Located at the very top of Exmouth Market, Paesan is a brand new Italian restaurant serving up the finest 'cucina povera' or (roughly) 'peasant kitchen’, to us Brits. The ideology behind this traditional Italian approach, is - more or less - making the best out of what you have. And Paesan certainly succeeds in that, with small plates that are flavoursome and full of colour.
Paesan occupies the corner building at the end of one of London’s most popular foodie strips, taking the place of that old favourite, Dollar Grills. It’s a little simpler than its predecessor: the big Las Vegas-style lights and chandeliers are gone, replaced by low hanging lighting that wouldn’t look out of place in a traditional trattoria. The sun illuminates the venue nicely throughout the day, with plenty of light streaming in through the windows working their way around the façade. It’s all pleasingly uncluttered, and vintage wooden dining tables and chairs (they look vintage, at least) are surrounded by a perimeter of comfy banquettes.

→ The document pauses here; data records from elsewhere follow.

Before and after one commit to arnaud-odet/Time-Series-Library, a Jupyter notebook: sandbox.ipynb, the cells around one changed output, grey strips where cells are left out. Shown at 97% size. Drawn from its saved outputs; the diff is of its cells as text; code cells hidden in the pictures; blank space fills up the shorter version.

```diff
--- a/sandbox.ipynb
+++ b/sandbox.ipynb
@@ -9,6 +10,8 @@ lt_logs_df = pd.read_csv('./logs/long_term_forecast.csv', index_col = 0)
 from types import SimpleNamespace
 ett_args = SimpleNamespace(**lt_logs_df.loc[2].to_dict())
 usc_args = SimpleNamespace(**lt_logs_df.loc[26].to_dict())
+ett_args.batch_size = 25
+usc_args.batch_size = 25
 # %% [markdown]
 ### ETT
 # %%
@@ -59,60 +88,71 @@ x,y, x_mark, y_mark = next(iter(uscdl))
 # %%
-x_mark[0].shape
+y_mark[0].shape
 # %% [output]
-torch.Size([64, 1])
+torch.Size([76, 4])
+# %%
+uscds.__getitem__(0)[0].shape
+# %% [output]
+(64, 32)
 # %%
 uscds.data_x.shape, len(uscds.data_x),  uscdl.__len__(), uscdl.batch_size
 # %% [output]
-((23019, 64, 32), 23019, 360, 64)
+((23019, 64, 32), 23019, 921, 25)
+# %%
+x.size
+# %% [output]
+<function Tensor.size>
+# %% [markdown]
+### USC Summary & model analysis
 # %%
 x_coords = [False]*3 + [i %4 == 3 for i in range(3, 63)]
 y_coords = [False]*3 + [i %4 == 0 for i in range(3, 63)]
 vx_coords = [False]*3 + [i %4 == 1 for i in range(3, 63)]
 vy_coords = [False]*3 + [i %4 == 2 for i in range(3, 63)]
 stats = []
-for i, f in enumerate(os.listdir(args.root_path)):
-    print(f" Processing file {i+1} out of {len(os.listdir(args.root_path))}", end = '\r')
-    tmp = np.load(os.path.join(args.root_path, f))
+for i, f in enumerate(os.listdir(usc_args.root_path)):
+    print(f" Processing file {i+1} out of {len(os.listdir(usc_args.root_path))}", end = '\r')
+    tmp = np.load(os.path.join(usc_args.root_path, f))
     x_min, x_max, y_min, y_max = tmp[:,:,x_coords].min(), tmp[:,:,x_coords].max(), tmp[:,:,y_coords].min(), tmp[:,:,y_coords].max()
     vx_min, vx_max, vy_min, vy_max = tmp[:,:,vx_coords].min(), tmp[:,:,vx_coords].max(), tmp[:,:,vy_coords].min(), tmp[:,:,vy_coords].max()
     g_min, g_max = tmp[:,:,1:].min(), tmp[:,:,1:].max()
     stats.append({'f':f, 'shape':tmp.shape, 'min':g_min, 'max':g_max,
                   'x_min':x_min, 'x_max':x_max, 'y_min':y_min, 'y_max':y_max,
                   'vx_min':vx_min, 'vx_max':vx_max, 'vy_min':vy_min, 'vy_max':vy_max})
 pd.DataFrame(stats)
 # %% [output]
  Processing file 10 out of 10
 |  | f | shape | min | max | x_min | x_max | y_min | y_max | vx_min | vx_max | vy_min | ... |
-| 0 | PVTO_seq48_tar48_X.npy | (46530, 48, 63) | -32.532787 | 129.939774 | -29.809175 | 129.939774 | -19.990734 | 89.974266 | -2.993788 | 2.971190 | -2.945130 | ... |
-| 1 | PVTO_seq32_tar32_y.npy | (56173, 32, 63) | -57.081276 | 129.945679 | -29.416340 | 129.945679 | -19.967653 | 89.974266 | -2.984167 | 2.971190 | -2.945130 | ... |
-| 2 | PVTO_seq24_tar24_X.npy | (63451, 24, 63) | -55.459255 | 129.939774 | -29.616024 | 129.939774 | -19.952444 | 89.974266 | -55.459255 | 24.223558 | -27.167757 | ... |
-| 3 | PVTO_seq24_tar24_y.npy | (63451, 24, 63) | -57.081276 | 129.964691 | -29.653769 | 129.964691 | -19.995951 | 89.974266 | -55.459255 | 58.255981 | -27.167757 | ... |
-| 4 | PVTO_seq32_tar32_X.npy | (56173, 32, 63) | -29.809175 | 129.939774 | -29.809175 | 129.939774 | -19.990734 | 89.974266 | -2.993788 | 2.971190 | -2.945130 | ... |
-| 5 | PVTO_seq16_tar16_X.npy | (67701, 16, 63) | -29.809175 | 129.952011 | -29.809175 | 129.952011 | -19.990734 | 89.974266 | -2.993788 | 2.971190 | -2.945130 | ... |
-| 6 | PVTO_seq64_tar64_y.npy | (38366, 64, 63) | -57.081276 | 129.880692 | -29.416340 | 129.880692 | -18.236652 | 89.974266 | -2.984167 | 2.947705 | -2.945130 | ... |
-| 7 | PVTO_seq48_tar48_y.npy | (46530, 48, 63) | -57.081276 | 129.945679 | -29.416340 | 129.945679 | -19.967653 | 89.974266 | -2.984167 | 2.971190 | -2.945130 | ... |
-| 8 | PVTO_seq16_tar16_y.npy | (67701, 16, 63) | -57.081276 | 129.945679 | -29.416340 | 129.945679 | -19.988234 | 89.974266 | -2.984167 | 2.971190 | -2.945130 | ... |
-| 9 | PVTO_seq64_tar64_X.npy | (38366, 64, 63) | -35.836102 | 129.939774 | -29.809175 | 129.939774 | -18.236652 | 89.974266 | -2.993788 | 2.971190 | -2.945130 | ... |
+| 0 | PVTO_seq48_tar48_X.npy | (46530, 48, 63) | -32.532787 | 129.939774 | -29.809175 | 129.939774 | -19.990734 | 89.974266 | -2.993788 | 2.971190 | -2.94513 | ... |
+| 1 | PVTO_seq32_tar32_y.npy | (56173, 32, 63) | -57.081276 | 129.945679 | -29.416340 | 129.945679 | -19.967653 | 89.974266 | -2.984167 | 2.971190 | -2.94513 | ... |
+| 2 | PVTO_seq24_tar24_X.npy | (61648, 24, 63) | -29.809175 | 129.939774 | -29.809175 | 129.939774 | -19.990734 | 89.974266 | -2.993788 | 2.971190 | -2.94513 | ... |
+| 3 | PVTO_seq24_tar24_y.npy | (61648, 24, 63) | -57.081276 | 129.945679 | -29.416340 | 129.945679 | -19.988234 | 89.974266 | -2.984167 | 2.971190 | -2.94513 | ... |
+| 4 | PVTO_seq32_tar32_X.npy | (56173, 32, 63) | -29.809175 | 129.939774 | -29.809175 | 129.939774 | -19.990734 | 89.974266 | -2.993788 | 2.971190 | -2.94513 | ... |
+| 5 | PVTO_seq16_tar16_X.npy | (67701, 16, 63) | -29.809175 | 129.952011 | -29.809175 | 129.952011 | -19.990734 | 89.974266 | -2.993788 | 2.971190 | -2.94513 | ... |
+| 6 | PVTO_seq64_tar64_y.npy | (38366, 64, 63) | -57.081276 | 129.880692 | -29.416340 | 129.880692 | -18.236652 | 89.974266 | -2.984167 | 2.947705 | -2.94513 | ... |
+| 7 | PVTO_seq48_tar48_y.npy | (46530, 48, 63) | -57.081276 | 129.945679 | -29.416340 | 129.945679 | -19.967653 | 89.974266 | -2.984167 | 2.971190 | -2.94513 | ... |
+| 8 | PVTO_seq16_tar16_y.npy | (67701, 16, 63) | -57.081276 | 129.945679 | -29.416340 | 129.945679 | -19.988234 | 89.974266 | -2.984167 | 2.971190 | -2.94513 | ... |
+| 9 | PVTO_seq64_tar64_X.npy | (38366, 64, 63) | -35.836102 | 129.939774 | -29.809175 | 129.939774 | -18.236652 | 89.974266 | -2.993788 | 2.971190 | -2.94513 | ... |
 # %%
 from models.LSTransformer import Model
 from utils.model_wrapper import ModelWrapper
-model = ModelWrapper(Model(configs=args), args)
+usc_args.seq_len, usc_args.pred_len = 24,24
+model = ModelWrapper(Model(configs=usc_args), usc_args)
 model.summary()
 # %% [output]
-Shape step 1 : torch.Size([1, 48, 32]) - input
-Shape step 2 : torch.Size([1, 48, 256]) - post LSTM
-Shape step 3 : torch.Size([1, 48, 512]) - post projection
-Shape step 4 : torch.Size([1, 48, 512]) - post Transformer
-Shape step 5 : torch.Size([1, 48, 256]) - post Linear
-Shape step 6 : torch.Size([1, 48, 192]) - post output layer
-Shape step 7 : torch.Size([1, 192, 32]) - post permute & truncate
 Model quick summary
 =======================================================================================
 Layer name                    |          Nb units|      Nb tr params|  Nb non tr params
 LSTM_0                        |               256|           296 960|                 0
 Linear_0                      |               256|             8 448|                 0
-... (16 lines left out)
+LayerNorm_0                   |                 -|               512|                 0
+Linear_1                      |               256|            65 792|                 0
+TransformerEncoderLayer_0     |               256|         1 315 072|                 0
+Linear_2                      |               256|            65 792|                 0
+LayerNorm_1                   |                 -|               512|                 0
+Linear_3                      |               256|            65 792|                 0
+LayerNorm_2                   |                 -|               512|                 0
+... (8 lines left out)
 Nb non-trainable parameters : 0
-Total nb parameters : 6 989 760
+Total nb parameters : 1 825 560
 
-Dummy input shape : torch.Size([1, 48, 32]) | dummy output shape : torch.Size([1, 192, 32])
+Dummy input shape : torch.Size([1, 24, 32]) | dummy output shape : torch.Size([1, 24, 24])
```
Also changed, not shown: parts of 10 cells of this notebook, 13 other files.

There’s obviously an effort to keep things looking as traditional as possible, which certainly works. However, the mixture of exposed brickwork, freshly painted walls, and wooden panels do give off a trendy city loft apartment vibe – which is no bad thing either. Downstairs is another wide open space complete with a fully equipped bar and room for dancing, one presumes.
With a location like this, it’s little surprise to see Paesan busy at lunch, as the reputation of Exmouth Market continues to grow. Expect to be dining amongst a flurry of businessmen and women in the search of a rustic slice of Italy, as well as those foodies desperate to try everything before everyone else. The informality of Paesan is reflected in the staff’s garb; there’s no uniform bar aprons. (Staff are all dressed perfectly smartly, mind). Staff also seem pretty well drilled on the menu, which is admirable so soon after opening.
It’s best to order a variety of different plates to get a real feel for the menu – and prices allow for it, thankfully. The chef’s tasting menu (£20 for three courses or £30 for five courses) enables you to try a selection of the restaurant’s finest dishes and is the best bet if you are bewildered by the menu (easily done – there are quite a few options, and ways to order). The menu is divided into sections, beginning with ‘antipasti’ (£4 for one or £11 for three) which delivers a small introduction to your Paesan experience, and is followed by the ‘carne’ option, featuring Italian meats such as cacciatore salami, proscuitto di Parma and coppa di testa.
The next stage of the menu is ‘piccolo’, which is made up of more traditional Italian starters. Arancini is filled with courgette and lemon and served at the very enticing price of just £4. It’s not the most extensive of dishes, though, but the spinach, ricotta and tomato gnudi (a type of gnocchi - £7) certainly is – and all the better for it.
The main plates on the menu are split up into four groups (you can see why it’s easy to get confused), with pizza, pasta, fish and meat all being catered for. The pizza frittas (traditional Neapolitan deep-fried pizzas) use a traditional Italian recipe. The fennel sausage, pomodoro, mozzarella and chilli version (£9) is a tasty alternative to what you are probably used to from a pizza, as is the calzoncino with provola, salami and capers (£9). Don’t be put off by the deep-fried bit, they taste neither greasy nor heavy. Fish dishes available include the calamari and red mullet fritto misto (£9) and mussels impetata with rosemary crostini (£8).
As you would expect from an Italian restaurant there is an array of desserts for the hungry, sweet-toothed diner to choose from. The limone and ricotta crostata (£7) is a delicious take on a cheesecake, with gelato as the perfect, light accompaniment. The indulgent, flourless chocolate and almond moretto (£7) is also good, and served with mascarpone. There is also, of course, a selection of excellent gelato (£5).
San Pellegrino offers a more traditional alternative to the Cokes and other carbonated favourites, but there’s also a more than healthy choice of continental wines and beers, too. Emphasis is also put on the downstairs bar, and the brightly illuminated ‘liquor’ sign lights the way to a basement full of boozy cocktails and plenty of limoncello, naturally. Like a true Italian you can also end your meal in style with a good coffee, and the espressos are certainly that.
The Last Word
Exmouth Market’s newest venue serves up a refreshing change from what seems to be a norm of dull Italian chains or high-end Italians that don’t offer great value. It’s simple, yes, but there’s plenty of flavoursome bang for your buck.